Solar Powered Analog Synthezier

Feb 26, 2018 22:38 · 669 words · 4 minutes read Hardware Fabrication Analog

For this assigment for Energy, we are to power computation with solar power. I am collaborating with Fanni Fazakas, and we are going to create a solar powered analog synthesizer. This will take energy from the sun and convert it directly into sound waves via a low-power analog circuit.

Generating Sine, Square, and Triangle Waves

We got a circuit design from Eric Rosenthal that can produce a sine, square and triangle wave:

Eric Rosenthal's circuit for a function generator using LM358 op-amps. It can generate sine, square, and triangle waves.

First we wanted to breadboard it to see how it worked. This was super challenging, and took an entire day, but we finally got it to work. In the circuit diagram, there is a 1 Megaohm potentiometer that can modify the frequency of the wave. We replaced it with 5 buttons that each set a discreet resistance in the range of 100k to 1M Ohm:

The breadboarded circuit with two LM358 opamps, and 3 function outputs from left to right: sine, square, and triangle

To be honest we don’t understand what the circuit is doing, all we know is how to assemble it and that it works. We tested each wave type with an oscilloscope:

Sine wave output
Square wave output
Triangle wave output

Varying the frequency worked by altering the resistance with each button:

Different resistances produce different frequencied sine waves

Listening to the Produced Sound

To hear the sounds it generated, we connected headphone via a breadboardable headphone jack. Nothing was audible, however. We asked our friend Amitabh to help us troubleshoot. He showed us on the Oscilloscope how the waves were oscillating above 0, which would prevent the proper vibration from occuring in the headphones for the sound to be audible:

With the waves oscillating above 0, nothing could be heard in the headphones

Per his suggestion, we added a 100 nf capacitor to the output:

100nf capacitor added in series to output to make it oscillate around 0

This smoothed it out and the wave oscillated around 0:

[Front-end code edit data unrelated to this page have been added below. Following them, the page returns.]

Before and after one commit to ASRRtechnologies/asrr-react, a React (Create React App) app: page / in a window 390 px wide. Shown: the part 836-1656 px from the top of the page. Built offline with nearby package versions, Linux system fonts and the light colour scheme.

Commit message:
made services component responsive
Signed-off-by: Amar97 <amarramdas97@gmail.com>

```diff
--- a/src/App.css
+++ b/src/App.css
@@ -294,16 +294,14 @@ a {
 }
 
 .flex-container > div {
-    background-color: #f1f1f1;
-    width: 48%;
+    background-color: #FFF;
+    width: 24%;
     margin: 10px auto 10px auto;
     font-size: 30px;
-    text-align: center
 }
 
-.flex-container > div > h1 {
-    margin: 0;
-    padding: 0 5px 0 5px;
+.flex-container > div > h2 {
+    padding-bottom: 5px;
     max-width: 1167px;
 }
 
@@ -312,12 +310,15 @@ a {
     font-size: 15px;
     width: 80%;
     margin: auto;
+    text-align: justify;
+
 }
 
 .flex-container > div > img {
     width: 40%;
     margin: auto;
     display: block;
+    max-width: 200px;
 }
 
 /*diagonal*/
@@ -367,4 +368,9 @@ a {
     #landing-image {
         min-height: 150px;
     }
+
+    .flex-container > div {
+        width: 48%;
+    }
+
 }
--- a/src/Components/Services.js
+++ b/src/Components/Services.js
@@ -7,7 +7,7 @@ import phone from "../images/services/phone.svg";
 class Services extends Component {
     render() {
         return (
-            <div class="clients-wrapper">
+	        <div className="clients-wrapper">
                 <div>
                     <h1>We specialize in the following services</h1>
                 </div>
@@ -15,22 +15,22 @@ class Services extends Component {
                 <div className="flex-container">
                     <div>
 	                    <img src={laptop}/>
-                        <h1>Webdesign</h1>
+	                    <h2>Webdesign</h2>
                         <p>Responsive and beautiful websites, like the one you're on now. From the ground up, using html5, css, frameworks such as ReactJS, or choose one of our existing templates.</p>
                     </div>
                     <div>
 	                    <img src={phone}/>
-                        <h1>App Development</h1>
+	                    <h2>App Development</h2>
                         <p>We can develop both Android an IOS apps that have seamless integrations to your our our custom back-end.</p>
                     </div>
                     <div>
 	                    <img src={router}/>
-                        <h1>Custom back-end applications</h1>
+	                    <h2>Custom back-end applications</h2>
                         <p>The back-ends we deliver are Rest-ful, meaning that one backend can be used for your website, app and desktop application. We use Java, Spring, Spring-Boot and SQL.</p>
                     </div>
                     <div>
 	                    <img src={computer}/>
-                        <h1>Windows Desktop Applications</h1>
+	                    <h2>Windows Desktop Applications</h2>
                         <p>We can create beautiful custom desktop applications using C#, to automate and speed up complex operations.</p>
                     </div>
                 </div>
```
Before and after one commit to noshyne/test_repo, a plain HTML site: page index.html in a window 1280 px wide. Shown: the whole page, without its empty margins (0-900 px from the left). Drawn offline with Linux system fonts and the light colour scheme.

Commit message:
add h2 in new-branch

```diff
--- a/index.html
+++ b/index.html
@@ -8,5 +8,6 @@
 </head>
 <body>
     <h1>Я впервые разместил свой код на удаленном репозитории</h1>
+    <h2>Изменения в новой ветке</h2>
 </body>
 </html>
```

We could successfully now hear sounds tones from the headhpones when listening to sine, square, and triangle waves.

Power Budget

The circuit is designed to work optimally at 12V, and the waves decayed as we lowered the voltage. Around 6v is the minimum voltage. It worked at to 19V, but we didn’t want to turn the voltage up higher for fear of burning something out.

The circuit operating at the max and min voltage of 19 and 6 correspondingly. Anything lower and the wave totally loses its shape

We put a multimeter in series with the power supply’s power and the board. With the headphones and key pressed, and a sound decently audible, the draw was only about 8ma. If we want to connect speakers we would need some sort of an OpAmp.

Assuming that the output wave is 7V as depicted in the oscilloscope, here are a few speakers and what we would need to power them:

Speaker Watts Ohms Amps at 7V
Adafruit 4 Ohm 3W 3 4 0.43
Adafruit 8 Ohm 1W 1 8 0.143

Since the circuit itself only draws 8 ma, we can leave that out of the total since it’s insegnificant. We would just need more current for the opamps to power the speakers.

Powering it with Solar Energy

For the final step, we wanted to power the circuit with solar energy. We didn’t want to add a battery - the goal of this experiment was to convert solar rays directly into sound, so we would connect solar panels directy to the circuit.

All that was available to check-out from the ITP Equipment Room were 6V solar panels. Since our circuit requires 12V, we checked out two of these and ran then in series:

Two 6V solar panels connected in series to produce 12V

Solar power generates sin waves through the analog circuit, as visible on the oscilloscope.
Lower fequencey sin waves.

It was able to produce loud sounds through headphones: